So on the website it says your work explores what makes something “local” to a place, but is location crucial to this? 

Maybe like a localism as something you would say or something you would do. A good example is my first solo show I did in a gallery in Elephant and Castle in London called Plaza Plaza. The show title was “slummy”, but you’re scouse so you’ll know what that means, (loose change), and a lot of people don’t really know what that is at all, I didn’t realise. Something like that is something I really enjoy, like a localism, and I’ve been to lots of places. I’m originally from Ellesmere Port so I’m not scouse, I’d be known as a wool or something. I lived in liverpool city centre for a while and I used to run the royal standard a long time ago, and then I lived in Glasgow for like 5yrs, and then I lived in Newcastle for a couple of years, London for a couple of years, and now I live in York, and I studied in Leeds so I lived there for 3yrs as well, so I’ve lived in quite a lot of places, and I enjoy getting to learn and understand these kind of significant localisms in terms of what people call things and the way people go about things, and that’s just something I’m kinda interested in yeah. 

Do you think having to move around a lot has affected your work?

I think so yeah, like it’s definitely not coincidental, because like with work I’ve been to every single shopping centre in the uk, which is a weird thing to have done, but I like that, and I love going to places that I’ve never been to before. I think doing that and learning different ways and about different communities, and learning the way people work is kind of important to me, and it’s really reflective in the kind of photos that I take as well, which obviously leads back towards the window show documentation I did for open eye, because they’re all kind of localisms as such. 

How do you feel about being involved with the Independents Biennial overall? 
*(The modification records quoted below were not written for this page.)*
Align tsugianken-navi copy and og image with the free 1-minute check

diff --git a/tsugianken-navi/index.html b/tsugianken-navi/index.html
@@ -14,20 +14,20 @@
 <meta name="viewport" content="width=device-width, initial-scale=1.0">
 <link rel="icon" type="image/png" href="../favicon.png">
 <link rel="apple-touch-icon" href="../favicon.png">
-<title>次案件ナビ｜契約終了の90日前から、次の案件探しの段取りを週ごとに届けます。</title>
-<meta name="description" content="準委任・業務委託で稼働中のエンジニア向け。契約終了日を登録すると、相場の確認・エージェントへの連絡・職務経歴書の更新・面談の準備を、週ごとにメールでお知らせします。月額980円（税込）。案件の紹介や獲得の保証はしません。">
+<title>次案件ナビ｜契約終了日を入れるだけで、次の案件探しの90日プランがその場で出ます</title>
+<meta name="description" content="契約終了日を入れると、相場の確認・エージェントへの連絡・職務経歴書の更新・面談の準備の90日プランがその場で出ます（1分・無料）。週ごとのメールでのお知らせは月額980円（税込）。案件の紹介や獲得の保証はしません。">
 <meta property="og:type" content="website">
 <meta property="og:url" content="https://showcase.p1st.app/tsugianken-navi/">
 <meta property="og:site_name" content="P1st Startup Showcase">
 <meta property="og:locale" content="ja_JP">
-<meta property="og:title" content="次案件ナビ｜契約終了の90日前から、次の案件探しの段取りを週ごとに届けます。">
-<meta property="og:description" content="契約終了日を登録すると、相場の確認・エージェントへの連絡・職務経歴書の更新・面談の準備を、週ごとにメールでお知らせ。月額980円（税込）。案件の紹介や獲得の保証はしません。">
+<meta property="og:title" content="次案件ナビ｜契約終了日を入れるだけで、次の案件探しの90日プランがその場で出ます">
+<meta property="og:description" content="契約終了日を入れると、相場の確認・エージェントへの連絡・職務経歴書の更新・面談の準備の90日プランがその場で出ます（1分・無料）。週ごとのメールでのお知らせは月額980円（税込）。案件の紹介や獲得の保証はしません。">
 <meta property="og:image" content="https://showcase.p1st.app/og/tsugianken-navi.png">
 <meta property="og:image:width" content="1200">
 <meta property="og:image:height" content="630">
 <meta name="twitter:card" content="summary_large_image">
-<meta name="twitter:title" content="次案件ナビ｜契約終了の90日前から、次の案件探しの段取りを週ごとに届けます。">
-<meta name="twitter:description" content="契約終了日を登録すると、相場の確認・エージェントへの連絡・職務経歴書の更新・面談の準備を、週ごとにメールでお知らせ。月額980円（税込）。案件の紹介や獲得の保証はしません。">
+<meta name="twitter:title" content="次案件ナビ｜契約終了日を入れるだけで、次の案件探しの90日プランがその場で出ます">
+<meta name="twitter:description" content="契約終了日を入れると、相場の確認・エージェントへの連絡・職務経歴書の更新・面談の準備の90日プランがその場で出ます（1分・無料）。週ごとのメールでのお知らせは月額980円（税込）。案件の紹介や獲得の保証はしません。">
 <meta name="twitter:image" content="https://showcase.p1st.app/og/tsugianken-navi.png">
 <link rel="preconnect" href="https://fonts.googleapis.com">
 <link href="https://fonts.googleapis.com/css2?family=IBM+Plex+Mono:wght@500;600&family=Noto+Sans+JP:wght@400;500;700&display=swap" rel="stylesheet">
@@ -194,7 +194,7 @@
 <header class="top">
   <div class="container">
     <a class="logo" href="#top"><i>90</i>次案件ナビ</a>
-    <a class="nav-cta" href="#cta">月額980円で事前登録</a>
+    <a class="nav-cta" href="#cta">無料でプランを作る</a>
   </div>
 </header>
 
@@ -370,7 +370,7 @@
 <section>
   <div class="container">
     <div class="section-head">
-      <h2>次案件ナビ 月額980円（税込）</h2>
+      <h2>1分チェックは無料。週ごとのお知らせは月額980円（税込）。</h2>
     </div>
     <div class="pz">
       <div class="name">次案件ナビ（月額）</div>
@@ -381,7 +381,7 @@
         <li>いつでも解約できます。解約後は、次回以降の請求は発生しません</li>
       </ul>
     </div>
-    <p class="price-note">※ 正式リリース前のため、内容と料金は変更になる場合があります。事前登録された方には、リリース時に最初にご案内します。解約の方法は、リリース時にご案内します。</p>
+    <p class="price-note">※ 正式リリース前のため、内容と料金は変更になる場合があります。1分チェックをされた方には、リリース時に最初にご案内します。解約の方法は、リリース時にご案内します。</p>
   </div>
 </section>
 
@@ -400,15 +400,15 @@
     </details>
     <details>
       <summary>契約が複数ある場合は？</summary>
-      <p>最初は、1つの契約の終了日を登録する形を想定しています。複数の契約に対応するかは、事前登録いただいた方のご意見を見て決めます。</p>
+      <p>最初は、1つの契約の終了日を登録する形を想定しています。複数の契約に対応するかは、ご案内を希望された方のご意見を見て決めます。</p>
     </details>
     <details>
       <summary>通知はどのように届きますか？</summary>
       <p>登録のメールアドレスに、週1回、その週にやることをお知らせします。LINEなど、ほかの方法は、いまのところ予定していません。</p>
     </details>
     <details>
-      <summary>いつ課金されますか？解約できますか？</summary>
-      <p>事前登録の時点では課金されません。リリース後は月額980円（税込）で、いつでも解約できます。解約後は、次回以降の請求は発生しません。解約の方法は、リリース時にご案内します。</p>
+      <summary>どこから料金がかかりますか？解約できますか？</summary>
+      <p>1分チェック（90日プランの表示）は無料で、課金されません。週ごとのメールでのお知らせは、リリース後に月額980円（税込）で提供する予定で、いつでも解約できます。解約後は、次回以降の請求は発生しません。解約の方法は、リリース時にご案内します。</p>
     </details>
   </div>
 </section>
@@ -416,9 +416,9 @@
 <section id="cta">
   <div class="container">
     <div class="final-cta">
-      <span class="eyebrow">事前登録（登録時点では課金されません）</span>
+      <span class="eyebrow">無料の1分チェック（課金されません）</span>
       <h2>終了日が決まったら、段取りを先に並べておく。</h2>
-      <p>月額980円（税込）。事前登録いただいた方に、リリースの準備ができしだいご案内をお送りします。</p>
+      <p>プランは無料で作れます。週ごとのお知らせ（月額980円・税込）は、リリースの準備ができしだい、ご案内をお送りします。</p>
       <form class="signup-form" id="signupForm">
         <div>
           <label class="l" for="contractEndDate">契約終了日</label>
I think for me, as an artist I don’t really chase opportunities or apply to a lot of stuff, because I don’t have a lot of time, and I only really apply to things that I know I’d actually really want to do. My time is really precious to me cos I only get 5 weeks off a year and I’m working 40hrs a week, and it’s not just about the hours you work but also the headspace it takes up, so the fact that I really wanted to show in the window was good, and the Indy biennial was able to facilitate me to do that, so getting paid for my time made me feel like it way okay to take time off work to be able to do that because it’s not a holiday and I’m still getting paid. It made it feel like it was an actual job to do rather than like a hobby, because otherwise having to take time off to sort through all those photos would just feel like a horrible task, but the fact that we’ve been paid to do it, it feels like it’s facilitated in a way that makes it feel like a job, so it makes me feel a lot better about doing it. I’ve got to a certain point in making art now whereI used to be up for doing everything for free, but you get to a certain point where you’re like I can’t do this anymore, like my time is more precious to me. I think that’s the main point for me, like the facilitation of that has been excellent.